The subsequent night was more of the same. We were both getting pretty sleep deprived and sick of the conditions. When we got a new forecast for big headwinds coming in a couple of days, we were glad to pull into harbor for some rest at Santa Rosalia.

We anchored as the only boat in the basin in the calm before the storm. The next day, we checked on the rates at the marina and decided to spend out the blow there.

Santa Rosalia is a decent sized little town with a real Old West feel. We were able to stock up on a few much needed provisions as well as source some parts for some minor fix-it jobs. We also found a pretty good fish taco stand.

First views of Santa Rosalia - and with plenty of time to explore

After only a couple of days, we had walked every street at least three times and have a good feel for the place. We will likely be almost another week before the wind dies down and we’ll be able to resume our push north again, so I’m sure we’ll have plenty of time to see all there is to see a few times over.


Mommy Dearest said...

I hadn't yet read this when I talked to you, but hope you find some entertainment in this quaint little town while waiting out the bad weather. So good to hear from you and where did you get that chocolate cake???? Yummy.

SV-Footprint said...

Thanks Carla - and I made the cake - which used way too many dishes/appliances and took way too much effort (I won't be using that particular recipe again)

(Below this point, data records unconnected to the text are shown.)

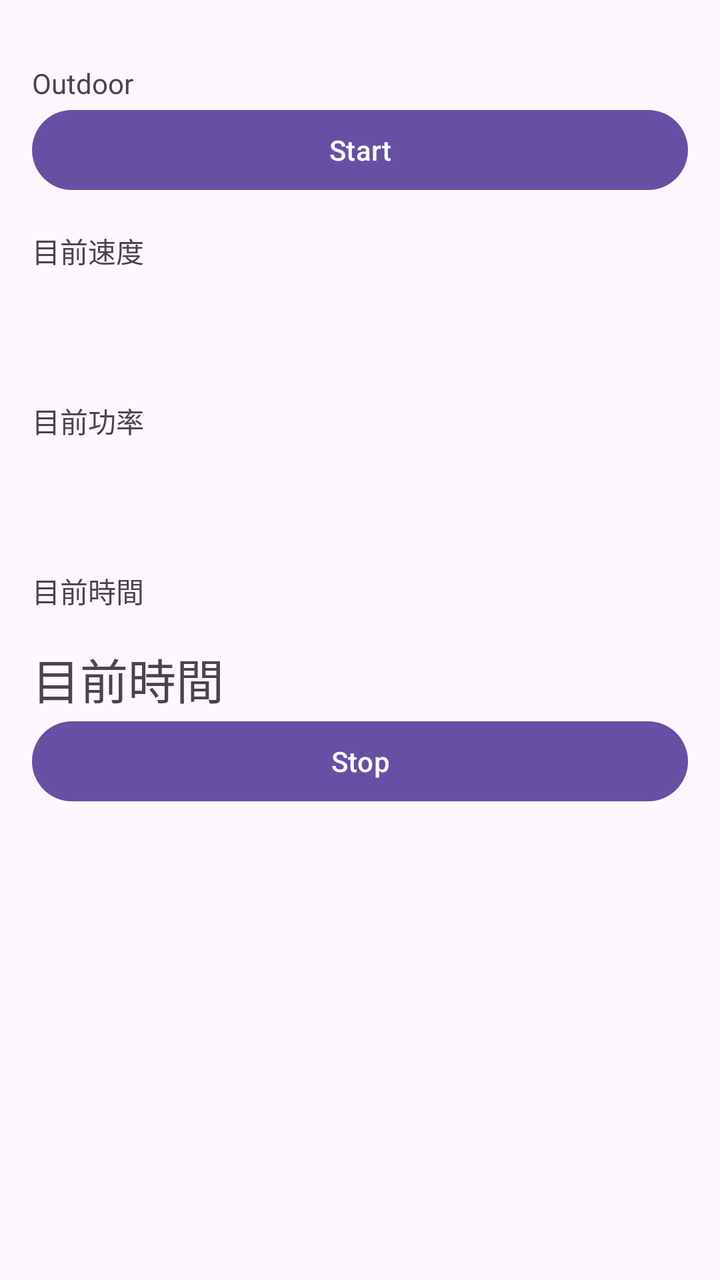
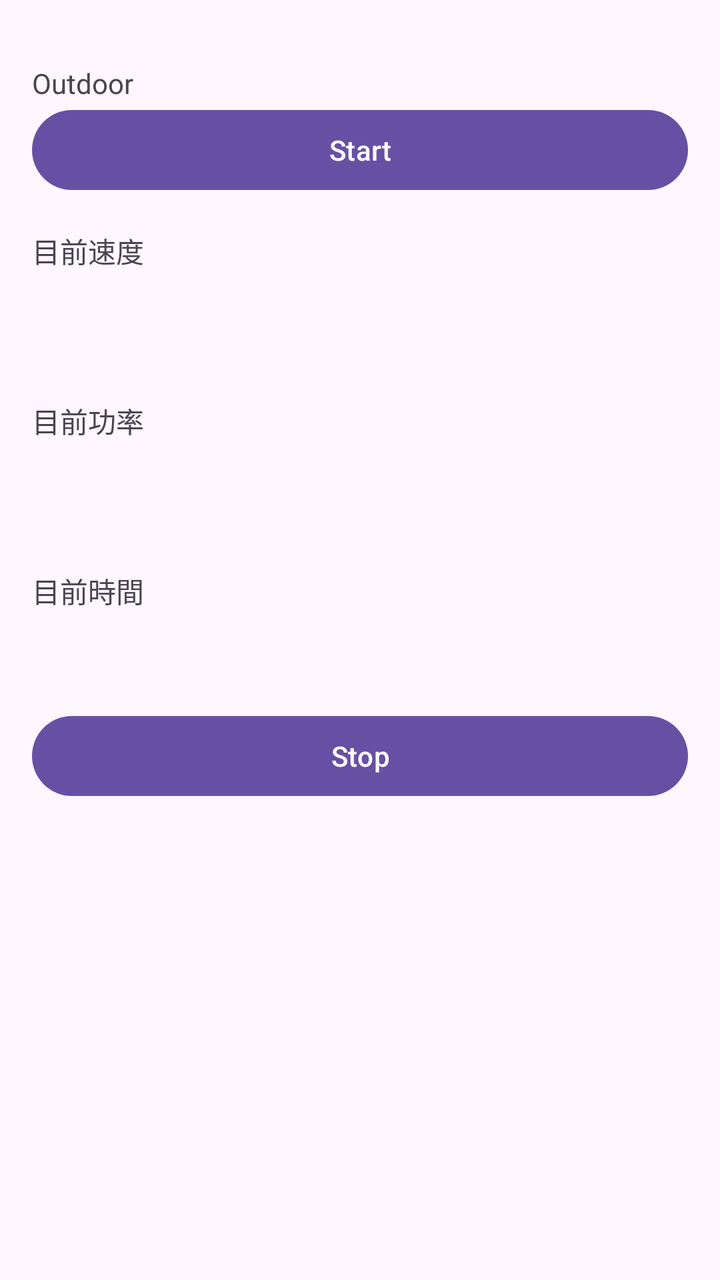

Compare the two renders of this Android layout. The source of the first and the diff that turns it into the second are given below.
<!-- AndroidManifest.xml: application theme Theme.BmiCalculator -->
<!-- res/layout/activity_outdoor.xml -->
<?xml version="1.0" encoding="utf-8"?>
<ScrollView xmlns:android="http://schemas.android.com/apk/res/android"
    android:layout_width="match_parent"
    android:layout_height="match_parent">

    <LinearLayout
        android:layout_width="match_parent"
        android:layout_height="wrap_content"
        android:orientation="vertical"
        android:padding="16dp">

        <TextView
            android:layout_width="match_parent"
            android:layout_height="wrap_content"
            android:text="@string/Outdoor"
            android:paddingTop="16dp"/>

        <Button
            android:id="@+id/buttonStart"
            android:layout_width="match_parent"
            android:layout_height="wrap_content"
            android:text="@string/start" />

        <TextView
            android:layout_width="match_parent"
            android:layout_height="wrap_content"
            android:text="@string/now_speed"
            android:paddingTop="16dp"/>

        <TextView
            android:id="@+id/textViewSpeed"
            android:layout_width="match_parent"
            android:layout_height="wrap_content"
            android:paddingTop="16dp"
            android:textSize="24sp" />

        <TextView
            android:layout_width="match_parent"
            android:layout_height="wrap_content"
            android:text="@string/now_power"
            android:paddingTop="16dp"/>

        <TextView
            android:id="@+id/powerDataTextView"
            android:layout_width="match_parent"
            android:layout_height="wrap_content"
            android:paddingTop="16dp"
            android:textSize="24sp" />

        <TextView
            android:layout_width="match_parent"
            android:layout_height="wrap_content"
            android:text="@string/now_time"
            android:paddingTop="16dp"/>

        <TextView
            android:id="@+id/textViewTime"
            android:layout_width="match_parent"
            android:layout_height="wrap_content"
            android:text="@string/now_time"
            android:paddingTop="16dp"
            android:textSize="24sp" />

        <Button
            android:id="@+id/buttonPause"
            android:layout_width="match_parent"
            android:layout_height="wrap_content"
            android:text="@string/pause" />

    </LinearLayout>
</ScrollView>
<!-- resources referenced by this layout -->
<resources>
  <string name="Outdoor">Outdoor</string>
  <string name="now_power">目前功率</string>
  <string name="now_speed">目前速度</string>
  <string name="now_time">目前時間</string>
  <string name="pause">Stop</string>
  <string name="start">Start</string>
  <style name="Theme.BmiCalculator" parent="Base.Theme.BmiCalculator" />
  <style name="Base.Theme.BmiCalculator" parent="Theme.Material3.DayNight.NoActionBar">
          
          
      </style>
</resources>

<!-- the commit's change to res/layout/activity_outdoor.xml (unified diff, before → after) -->
@@ -57,7 +57,6 @@
             android:id="@+id/textViewTime"
             android:layout_width="match_parent"
             android:layout_height="wrap_content"
-            android:text="@string/now_time"
             android:paddingTop="16dp"
             android:textSize="24sp" />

Ross said...

When reefing under these conditions do you ever start an engine to support pointing up to relieve pressure on the sails or do you always try and do it by easing up on the main with the jib providing forward motion & rudder control?

By the way, I've been a follower of your blog since the beginning and it's nice to have fresh posts!

SV-Footprint said...

Hi Ross. Happy to have you aboard (I think we've seen your comments before :-) )

We rarely start an engine in order to reef, but we have done it. Mostly, to reef the main it is just like you suspect... we alter course to sail close to the wind on the jib alone, and let out the main boom so that the main is not catching the wind. If we are working/sleeping shifts and down to one person managing the boat, then we need to rely on the auto-pilot to keep the boat pointed well while we work at the mast to adjust the main sail (it is much easier when there are two of us).